(Exercise description)
Show each line of the records below where the word "from" occurs.

Start of Provided data

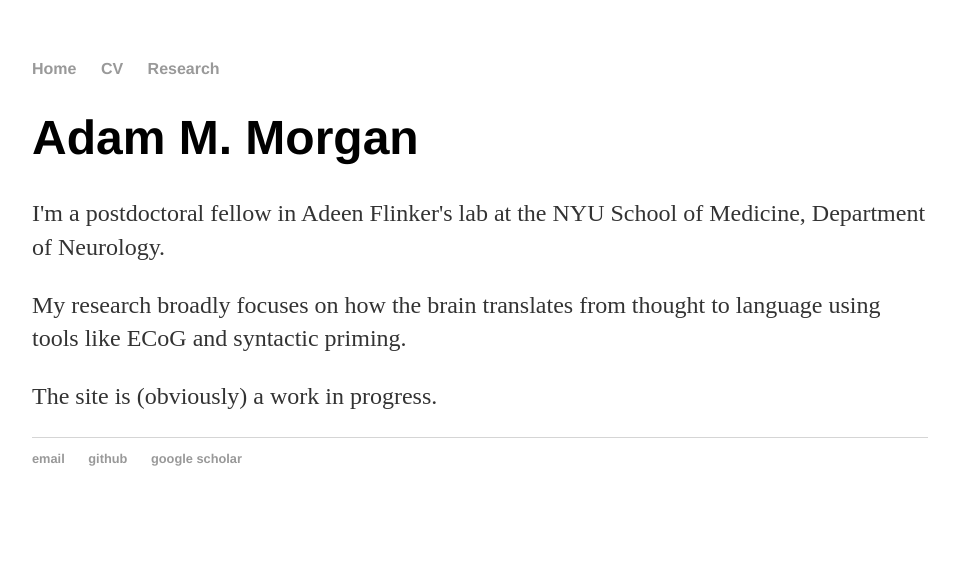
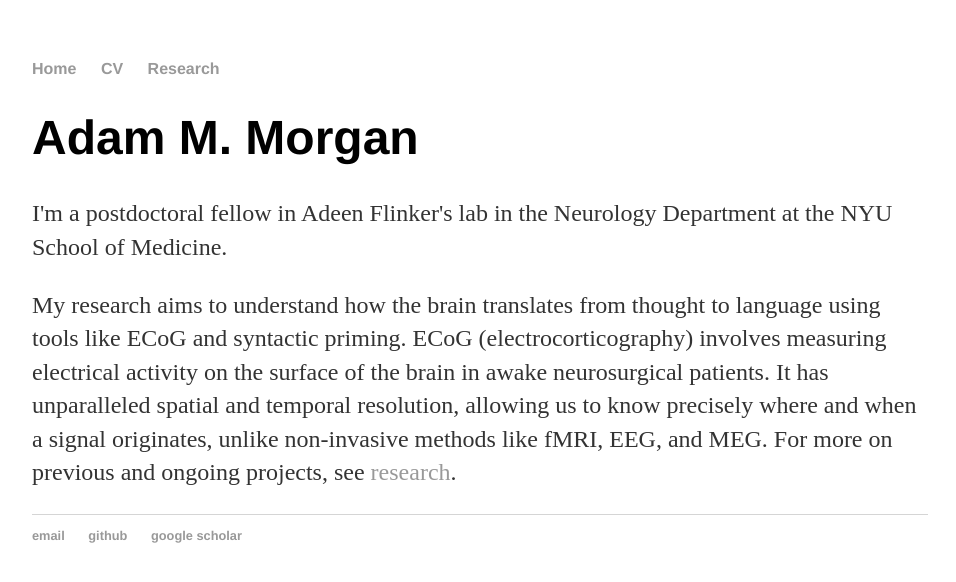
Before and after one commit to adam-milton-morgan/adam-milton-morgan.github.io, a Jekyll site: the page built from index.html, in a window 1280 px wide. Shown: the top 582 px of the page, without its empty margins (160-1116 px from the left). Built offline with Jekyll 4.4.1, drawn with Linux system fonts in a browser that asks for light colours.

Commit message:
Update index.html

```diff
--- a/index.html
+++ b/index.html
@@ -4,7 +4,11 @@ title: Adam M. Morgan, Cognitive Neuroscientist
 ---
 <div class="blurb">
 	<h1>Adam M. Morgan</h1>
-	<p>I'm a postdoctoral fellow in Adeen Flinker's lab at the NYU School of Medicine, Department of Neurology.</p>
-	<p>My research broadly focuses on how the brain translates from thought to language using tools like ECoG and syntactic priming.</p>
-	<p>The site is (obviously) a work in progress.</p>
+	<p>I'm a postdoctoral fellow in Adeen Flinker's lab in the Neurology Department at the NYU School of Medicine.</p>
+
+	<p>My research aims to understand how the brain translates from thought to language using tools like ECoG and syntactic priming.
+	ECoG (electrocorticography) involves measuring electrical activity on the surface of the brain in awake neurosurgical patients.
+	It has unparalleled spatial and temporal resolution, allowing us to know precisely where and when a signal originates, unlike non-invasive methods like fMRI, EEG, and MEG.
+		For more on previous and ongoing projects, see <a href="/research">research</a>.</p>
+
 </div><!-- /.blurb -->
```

End of Provided data
Start of Provided data

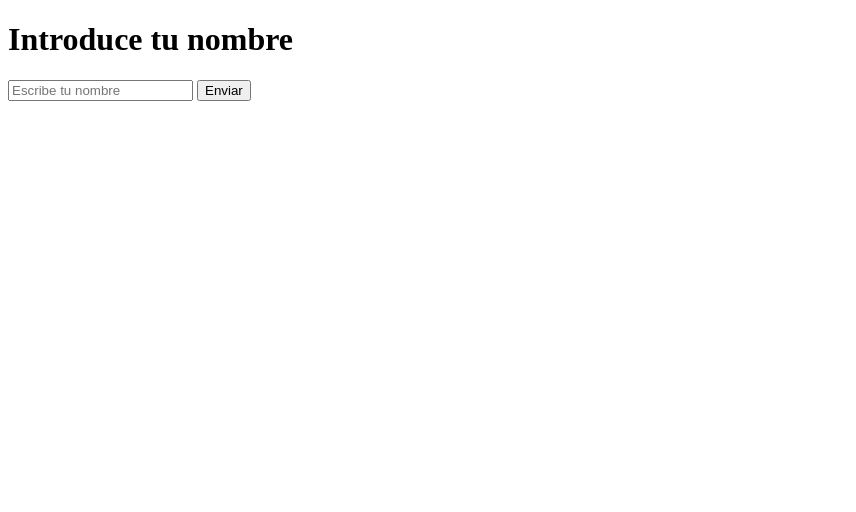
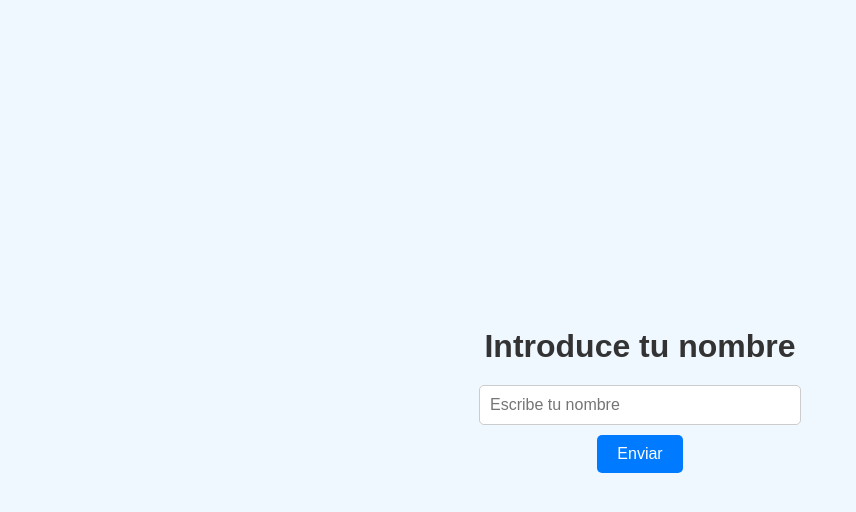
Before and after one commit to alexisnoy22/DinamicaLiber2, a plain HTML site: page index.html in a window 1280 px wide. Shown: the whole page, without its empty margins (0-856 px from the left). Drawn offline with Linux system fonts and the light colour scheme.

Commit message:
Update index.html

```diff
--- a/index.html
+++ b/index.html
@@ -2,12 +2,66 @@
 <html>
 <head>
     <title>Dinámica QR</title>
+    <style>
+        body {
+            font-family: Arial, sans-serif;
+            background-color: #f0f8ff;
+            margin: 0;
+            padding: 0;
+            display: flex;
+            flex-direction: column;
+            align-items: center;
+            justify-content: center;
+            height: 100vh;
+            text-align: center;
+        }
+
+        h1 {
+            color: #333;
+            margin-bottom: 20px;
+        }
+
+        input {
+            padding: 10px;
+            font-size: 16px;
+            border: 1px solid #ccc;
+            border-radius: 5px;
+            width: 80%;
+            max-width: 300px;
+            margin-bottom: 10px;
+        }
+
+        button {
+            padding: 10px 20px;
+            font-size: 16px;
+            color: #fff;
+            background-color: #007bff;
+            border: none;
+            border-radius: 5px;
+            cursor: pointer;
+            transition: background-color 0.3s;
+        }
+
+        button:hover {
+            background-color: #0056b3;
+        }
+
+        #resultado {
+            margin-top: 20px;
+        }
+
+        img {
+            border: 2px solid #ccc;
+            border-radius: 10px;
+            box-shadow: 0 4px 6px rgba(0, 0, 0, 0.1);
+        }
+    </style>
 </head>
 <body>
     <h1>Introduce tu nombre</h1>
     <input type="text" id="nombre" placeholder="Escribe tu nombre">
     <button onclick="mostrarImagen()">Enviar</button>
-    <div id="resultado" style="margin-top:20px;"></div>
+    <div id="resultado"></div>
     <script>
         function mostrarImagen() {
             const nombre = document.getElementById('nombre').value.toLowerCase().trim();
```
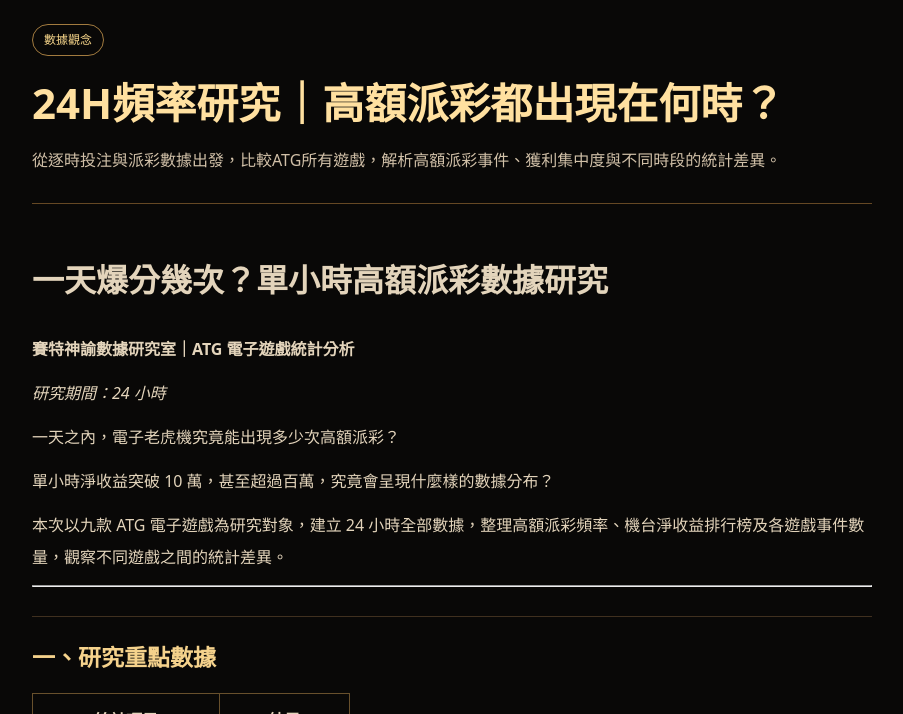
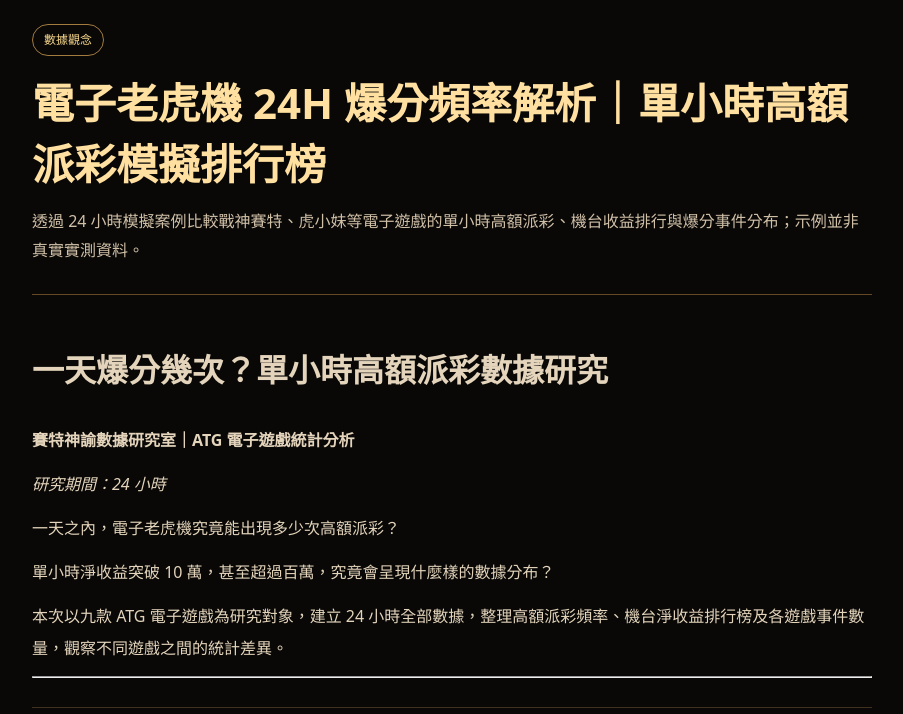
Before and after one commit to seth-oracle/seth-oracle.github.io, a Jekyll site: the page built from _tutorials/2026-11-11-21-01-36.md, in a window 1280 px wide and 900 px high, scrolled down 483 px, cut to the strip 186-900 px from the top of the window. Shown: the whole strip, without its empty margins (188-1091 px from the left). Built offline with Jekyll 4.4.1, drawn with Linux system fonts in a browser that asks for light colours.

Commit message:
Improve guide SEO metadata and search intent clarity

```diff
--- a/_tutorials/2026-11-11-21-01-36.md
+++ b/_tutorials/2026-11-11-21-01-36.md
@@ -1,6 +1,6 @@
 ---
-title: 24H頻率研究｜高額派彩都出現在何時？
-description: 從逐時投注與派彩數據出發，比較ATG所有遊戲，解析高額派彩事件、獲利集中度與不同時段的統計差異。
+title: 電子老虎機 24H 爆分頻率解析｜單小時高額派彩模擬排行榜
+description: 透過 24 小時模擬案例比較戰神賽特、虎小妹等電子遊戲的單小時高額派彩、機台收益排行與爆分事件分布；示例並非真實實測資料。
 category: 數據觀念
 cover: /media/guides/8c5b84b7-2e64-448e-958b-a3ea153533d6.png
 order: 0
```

End of Provided data
Start of Provided data

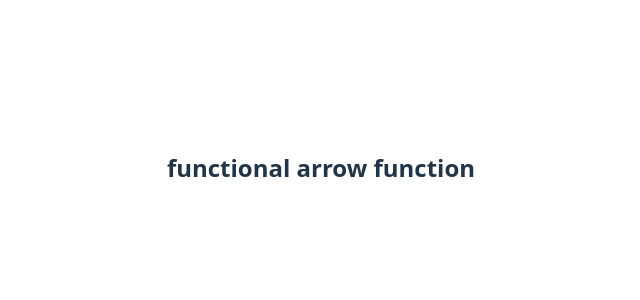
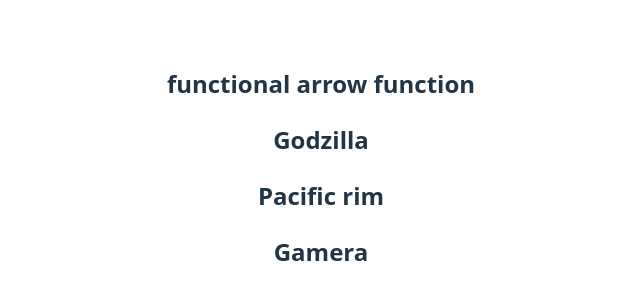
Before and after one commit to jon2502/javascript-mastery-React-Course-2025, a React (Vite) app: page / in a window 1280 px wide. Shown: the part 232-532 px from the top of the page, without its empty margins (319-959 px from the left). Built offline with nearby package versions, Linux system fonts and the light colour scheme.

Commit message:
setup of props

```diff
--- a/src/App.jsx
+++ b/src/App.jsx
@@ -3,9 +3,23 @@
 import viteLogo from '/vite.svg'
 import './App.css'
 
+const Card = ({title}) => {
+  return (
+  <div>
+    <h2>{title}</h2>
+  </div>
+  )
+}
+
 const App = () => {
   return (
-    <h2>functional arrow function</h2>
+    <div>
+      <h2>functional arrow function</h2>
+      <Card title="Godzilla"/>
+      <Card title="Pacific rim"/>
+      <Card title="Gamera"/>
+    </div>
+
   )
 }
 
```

End of Provided data

(Solved problem)
Before and after one commit to adam-milton-morgan/adam-milton-morgan.github.io, a Jekyll site: the page built from index.html, in a window 1280 px wide. Shown: the top 582 px of the page, without its empty margins (160-1116 px from the left). Built offline with Jekyll 4.4.1, drawn with Linux system fonts in a browser that asks for light colours.
-	<p>My research broadly focuses on how the brain translates from thought to language using tools like ECoG and syntactic priming.</p>
+	<p>My research aims to understand how the brain translates from thought to language using tools like ECoG and syntactic priming.
Before and after one commit to alexisnoy22/DinamicaLiber2, a plain HTML site: page index.html in a window 1280 px wide. Shown: the whole page, without its empty margins (0-856 px from the left). Drawn offline with Linux system fonts and the light colour scheme.
Before and after one commit to seth-oracle/seth-oracle.github.io, a Jekyll site: the page built from _tutorials/2026-11-11-21-01-36.md, in a window 1280 px wide and 900 px high, scrolled down 483 px, cut to the strip 186-900 px from the top of the window. Shown: the whole strip, without its empty margins (188-1091 px from the left). Built offline with Jekyll 4.4.1, drawn with Linux system fonts in a browser that asks for light colours.
Before and after one commit to jon2502/javascript-mastery-React-Course-2025, a React (Vite) app: page / in a window 1280 px wide. Shown: the part 232-532 px from the top of the page, without its empty margins (319-959 px from the left). Built offline with nearby package versions, Linux system fonts and the light colour scheme.
 import viteLogo from '/vite.svg'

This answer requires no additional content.